I was thrown out of PE at school. I hated running (I could not run 5km without getting out of breath by my thirties), was terrified of cycling and loathed endurance sports. Now aged 42, I am on course to complete the Explorers' Grand Slam within 8 months and become the fastest woman in the world to do it.
The ultimate adventure challenge involves climbing the world's highest peaks on each of the seven continents as well as trekking to the geographic North and South poles. In April, I will enter the most ambitious stage of my journey as I aim to scale Everest and trek to the North Pole in just six weeks.
By the end of my journey, I will have been pushed to the edge of my physical endurance and mental resilience. I will have spent over a 100 days in a tent and spent three weeks trekking on skis to the North and South Poles in -40C weather. I will have exposed myself to the "death zone" - the high altitude above 8,000m where there is not enough oxygen for humans to breathe.
As a young woman, it would have been unthinkable to imagine that I would one day climb Everest - far less complete the Explorers' Grand Slam last degree challenge in under eight months. Only half a dozen women have ever achieved this feat - and only one has done so in under a year.
My passion for mountaineering was ignited when a friend invited me to join her on a climb during a trip to France while I was on maternity leave. It was love at first site - a sport that was as much mental as physical.
For someone who had spent her life behind a desk as an investment fund manager, climbing helped me detox from my day-to-day. I started out extremely unsure of my abilities, but was then given great advice by someone who trained women athletes: focus on intermediate objectives, not the big prize.
Now I have an 8-year-old daughter (and 6-year-old son), I realise just how important it is to lay those little bricks of grit and a resolve to approach risks and challenges at a young age - particularly in girls.
I don't advocate harsh parenting. However, I do not believe that small children know best what is good for them. It is important to listen and empathise. Yet it is equally important to give our children the qualities and life skills they need to thrive.
According to the US Journal of Pediatric Psychology, parents are four times more likely to tell girls to 'be more careful' than boys. Here in the UK we face a particular crisis of confidence in girls. Research has shown that teenage girls have far less self-belief than boys, and the gap here is greater than in most other countries. Without support, girls aged 13-15 fall significantly behind boys in their ability to successfully meet challenges.
It is time we stopped wrapping our daughters in cotton wool and started giving them the skills and confidence - the grit - to help them thrive and succeed.
I'm hoping that my record attempt can help to inspire girls in particular to get involved in hillwalking, mountaineering and climbing to boost their self-esteem. You don't need to be amazingly gifted to become really good at something, you just need to find your discipline, be passionate and put in an honest 10,000 hours of work. Being outdoors teaches kids to take on responsibility, be creative and problem solve.

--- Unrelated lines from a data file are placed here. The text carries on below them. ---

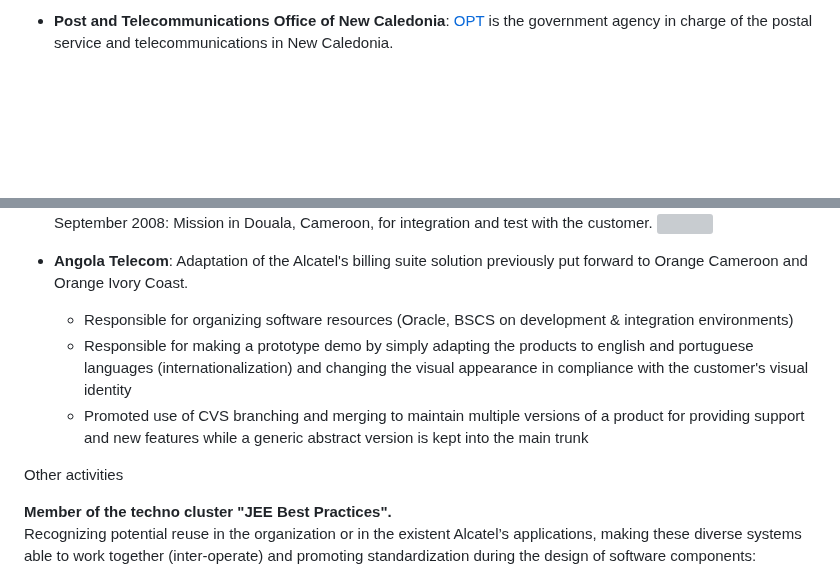
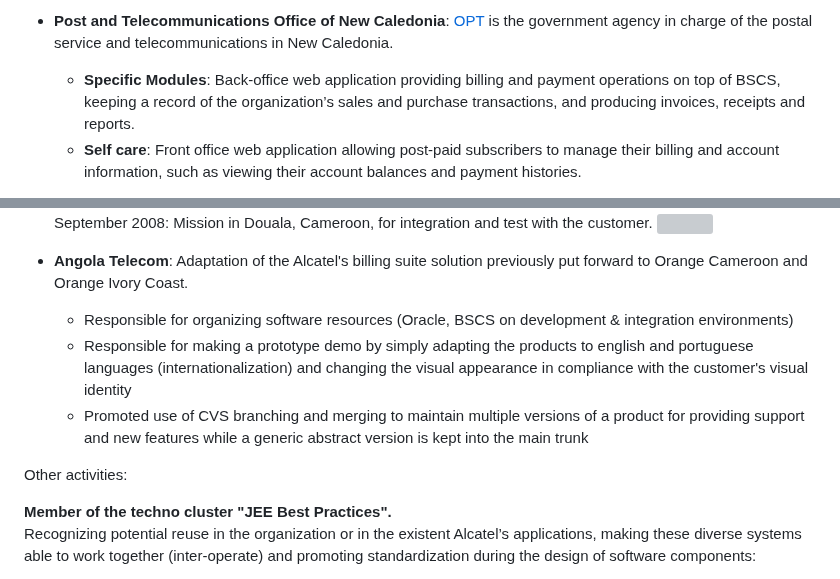
Before and after one commit to pgillet/my-resume, a Markdown page: webcontent/index.md, 2 parts joined by grey strips. GitHub-like rendering; blank space fills up the shorter version; grey boxes are pictures that could not be loaded.

Commit message:
convert resume from HTML to markdown

```diff
--- a/webcontent/index.md
+++ b/webcontent/index.md
@@ -101,3 +101,5 @@ Projects[](#collapseOne)
 
-*   **Post and Telecommunications Office of New Caledonia**: [OPT](http://www.opt.nc/) is the government agency in charge of the postal service and telecommunications in New Caledonia.
+- **Post and Telecommunications Office of New Caledonia**: [OPT](http://www.opt.nc/) is the government agency in charge of the postal service and telecommunications in New Caledonia.
+  - **Specific Modules**: Back-office web application providing billing and payment operations on top of BSCS, keeping a record of the organization’s sales and purchase transactions, and producing invoices, receipts and reports.
+  - **Self care**: Front office web application allowing post-paid subscribers to manage their billing and account information, such as viewing their account balances and payment histories.
 
@@ -109,10 +109,11 @@ Projects[](#collapseOne)
     September 2008: Mission in Douala, Cameroon, for integration and test with the customer. ![](img/flags/png/cm.png)
-*   **Angola Telecom**: Adaptation of the Alcatel's billing suite solution previously put forward to Orange Cameroon and Orange Ivory Coast.
-    *   Responsible for organizing software resources (Oracle, BSCS on development & integration environments)
-    *   Responsible for making a prototype demo by simply adapting the products to english and portuguese languages (internationalization) and changing the visual appearance in compliance with the customer's visual identity
-    *   Promoted use of CVS branching and merging to maintain multiple versions of a product for providing support and new features while a generic abstract version is kept into the main trunk
 
-Other activities[](#collapseTwo)
+- **Angola Telecom**: Adaptation of the Alcatel's billing suite solution previously put forward to Orange Cameroon and Orange Ivory Coast.
+  - Responsible for organizing software resources (Oracle, BSCS on development & integration environments)
+  - Responsible for making a prototype demo by simply adapting the products to english and portuguese languages (internationalization) and changing the visual appearance in compliance with the customer's visual identity
+  - Promoted use of CVS branching and merging to maintain multiple versions of a product for providing support and new features while a generic abstract version is kept into the main trunk
+
+Other activities:
 
 **Member of the techno cluster "JEE Best Practices".**
 Recognizing potential reuse in the organization or in the existent Alcatel’s applications, making these diverse systems able to work together (inter-operate) and promoting standardization during the design of software components:
```
Also changed, not shown: other parts of webcontent/index.md (+3 -5 lines).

It is also important to have great female role models. It is a sad fact that women explorers are judged differently. Society still assumes that a mother is a sole carer and provider for the young. An extraordinarily brave and supremely accomplished Alison Hargreaves comes to mind. She was the first woman to summit Everest without oxygen who then went on to use her acclimatisation to make an attempt on K2, the world's deadliest mountain.

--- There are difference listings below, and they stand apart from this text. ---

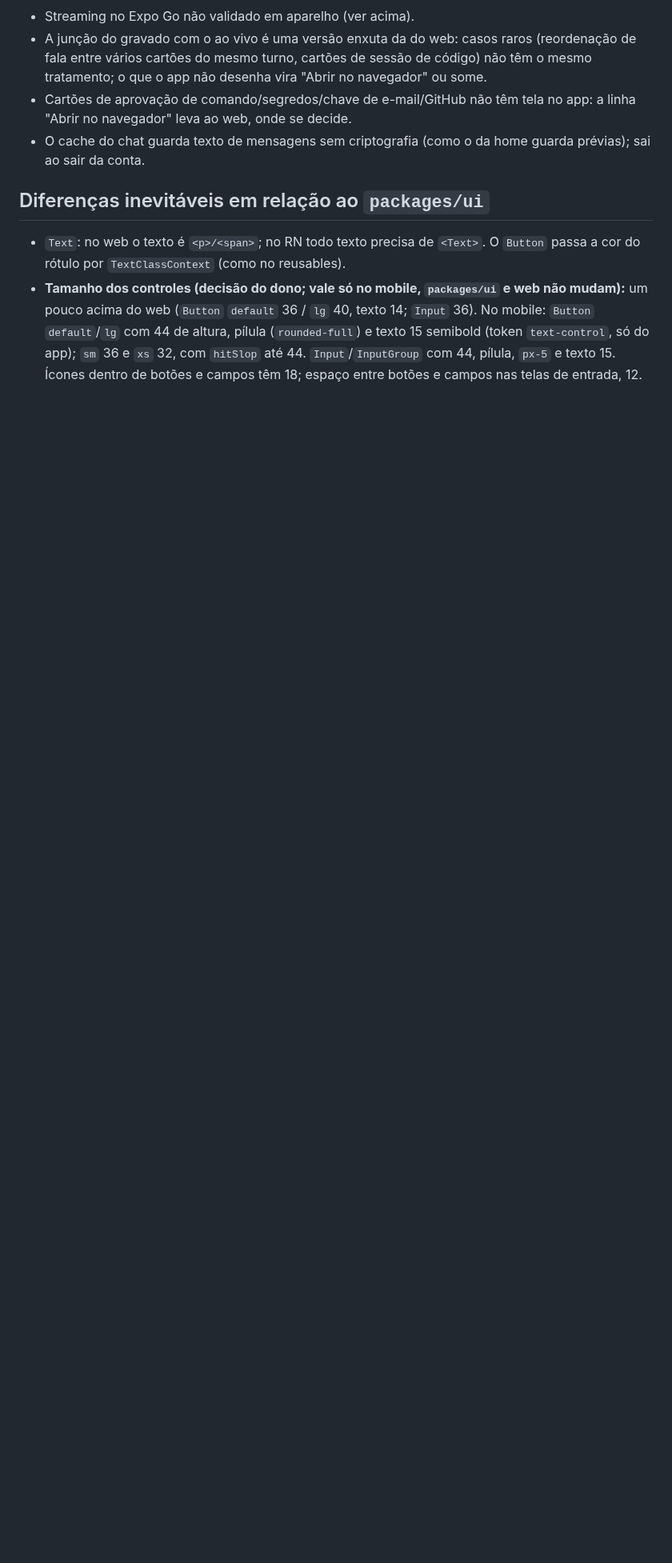
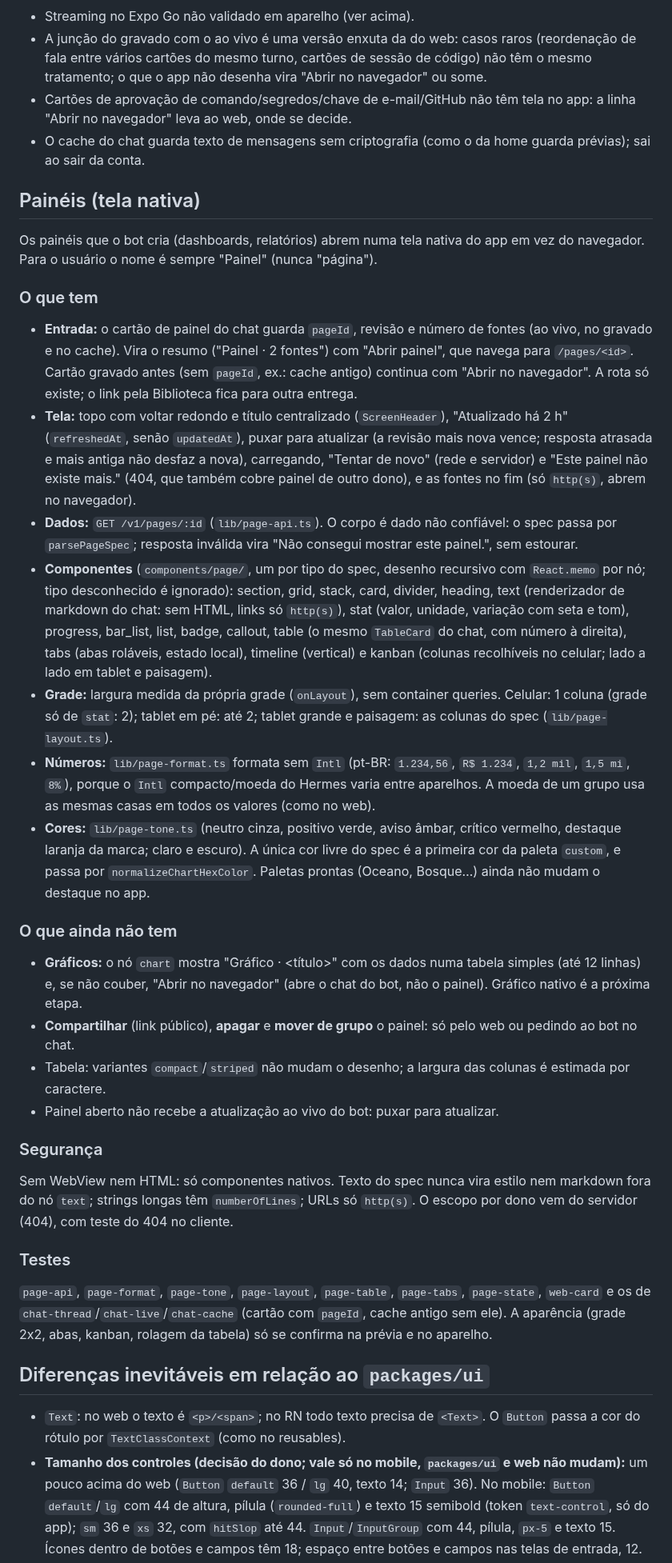
Before and after one commit to ali-ali18/Atlas, a Markdown page: docs/features/app-mobile.md, the part around the change. Shown at 80% size. GitHub-like rendering; blank space fills up the shorter version.

Commit message:
docs(mobile): Painéis nativos no app (o que tem e o que ainda não) e CHANGELOG
Co-Authored-By: Claude Sonnet 5.5 <noreply@anthropic.com>
Claude-Session: https://claude.ai/code/session_01Xhdi42KKWH44QQdzq3QfUw

```diff
--- a/docs/features/app-mobile.md
+++ b/docs/features/app-mobile.md
@@ -208,6 +208,31 @@ O botão "Editar" do perfil abre `app/(app)/edit/[id].tsx`: topo com voltar, "Ed
 - Cartões de aprovação de comando/segredos/chave de e-mail/GitHub não têm tela no app: a linha "Abrir no navegador" leva ao web, onde se decide.
 - O cache do chat guarda texto de mensagens sem criptografia (como o da home guarda prévias); sai ao sair da conta.
 
+## Painéis (tela nativa)
+
+Os painéis que o bot cria (dashboards, relatórios) abrem numa tela nativa do app em vez do navegador. Para o usuário o nome é sempre "Painel" (nunca "página").
+
+### O que tem
+- **Entrada:** o cartão de painel do chat guarda `pageId`, revisão e número de fontes (ao vivo, no gravado e no cache). Vira o resumo ("Painel · 2 fontes") com "Abrir painel", que navega para `/pages/<id>`. Cartão gravado antes (sem `pageId`, ex.: cache antigo) continua com "Abrir no navegador". A rota só existe; o link pela Biblioteca fica para outra entrega.
+- **Tela:** topo com voltar redondo e título centralizado (`ScreenHeader`), "Atualizado há 2 h" (`refreshedAt`, senão `updatedAt`), puxar para atualizar (a revisão mais nova vence; resposta atrasada e mais antiga não desfaz a nova), carregando, "Tentar de novo" (rede e servidor) e "Este painel não existe mais." (404, que também cobre painel de outro dono), e as fontes no fim (só `http(s)`, abrem no navegador).
+- **Dados:** `GET /v1/pages/:id` (`lib/page-api.ts`). O corpo é dado não confiável: o spec passa por `parsePageSpec`; resposta inválida vira "Não consegui mostrar este painel.", sem estourar.
+- **Componentes** (`components/page/`, um por tipo do spec, desenho recursivo com `React.memo` por nó; tipo desconhecido é ignorado): section, grid, stack, card, divider, heading, text (renderizador de markdown do chat: sem HTML, links só `http(s)`), stat (valor, unidade, variação com seta e tom), progress, bar_list, list, badge, callout, table (o mesmo `TableCard` do chat, com número à direita), tabs (abas roláveis, estado local), timeline (vertical) e kanban (colunas recolhíveis no celular; lado a lado em tablet e paisagem).
+- **Grade:** largura medida da própria grade (`onLayout`), sem container queries. Celular: 1 coluna (grade só de `stat`: 2); tablet em pé: até 2; tablet grande e paisagem: as colunas do spec (`lib/page-layout.ts`).
+- **Números:** `lib/page-format.ts` formata sem `Intl` (pt-BR: `1.234,56`, `R$ 1.234`, `1,2 mil`, `1,5 mi`, `8%`), porque o `Intl` compacto/moeda do Hermes varia entre aparelhos. A moeda de um grupo usa as mesmas casas em todos os valores (como no web).
+- **Cores:** `lib/page-tone.ts` (neutro cinza, positivo verde, aviso âmbar, crítico vermelho, destaque laranja da marca; claro e escuro). A única cor livre do spec é a primeira cor da paleta `custom`, e passa por `normalizeChartHexColor`. Paletas prontas (Oceano, Bosque…) ainda não mudam o destaque no app.
+
+### O que ainda não tem
+- **Gráficos:** o nó `chart` mostra "Gráfico · <título>" com os dados numa tabela simples (até 12 linhas) e, se não couber, "Abrir no navegador" (abre o chat do bot, não o painel). Gráfico nativo é a próxima etapa.
+- **Compartilhar** (link público), **apagar** e **mover de grupo** o painel: só pelo web ou pedindo ao bot no chat.
+- Tabela: variantes `compact`/`striped` não mudam o desenho; a largura das colunas é estimada por caractere.
+- Painel aberto não recebe a atualização ao vivo do bot: puxar para atualizar.
+
+### Segurança
+Sem WebView nem HTML: só componentes nativos. Texto do spec nunca vira estilo nem markdown fora do nó `text`; strings longas têm `numberOfLines`; URLs só `http(s)`. O escopo por dono vem do servidor (404), com teste do 404 no cliente.
+
+### Testes
+`page-api`, `page-format`, `page-tone`, `page-layout`, `page-table`, `page-tabs`, `page-state`, `web-card` e os de `chat-thread`/`chat-live`/`chat-cache` (cartão com `pageId`, cache antigo sem ele). A aparência (grade 2x2, abas, kanban, rolagem da tabela) só se confirma na prévia e no aparelho.
+
 ## Diferenças inevitáveis em relação ao `packages/ui`
 - `Text`: no web o texto é `<p>/<span>`; no RN todo texto precisa de `<Text>`. O `Button` passa a cor do rótulo por `TextClassContext` (como no reusables).
 - **Tamanho dos controles (decisão do dono; vale só no mobile, `packages/ui` e web não mudam):** um pouco acima do web (`Button` `default` 36 / `lg` 40, texto 14; `Input` 36). No mobile: `Button` `default`/`lg` com 44 de altura, pílula (`rounded-full`) e texto 15 semibold (token `text-control`, só do app); `sm` 36 e `xs` 32, com `hitSlop` até 44. `Input`/`InputGroup` com 44, pílula, `px-5` e texto 15. Ícones dentro de botões e campos têm 18; espaço entre botões e campos nas telas de entrada, 12.
```
Also changed, not shown: CHANGELOG.md (+1 -0 lines).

Sadly, after summiting solo she fell on the descent. Critics had a field day calling her irresponsible and selfish, pointing out that she shouldn't have left her children than aged 4 and 6. Yet were the same questions publicly asked of Mallory or numerous other brave men who were fathers and who found their final rest on the Himalayan slopes?
The truth is Alison could not have lived any other way. She was an alpinist, an adventurer with ambitious goals. She was remarkable.
My husband and I have actively encouraged my daughter to grow up loving speed and adventure, relishing and experiencing the unknown and just going for it.
So let's encourage our girls to get themselves out into the elements - there are many walking, climbing, hiking groups out there. Encourage them to spend stupidly long days in surroundings that lift their spirits. Before long, they will be climbing their very own Everests.
HuffPost UK is running a month-long project in March called All Women Everywhere, providing a platform to reflect the diverse mix of female experience and voices in Britain today. Through blogs, features and video, we'll be exploring the issues facing women specific to their age, ethnicity, social status, sexuality and gender identity. If you'd like to blog on our platform around these topics, email firstname.lastname@example.org with a summary of who you are and what you'd like to blog aboutSuggest a correction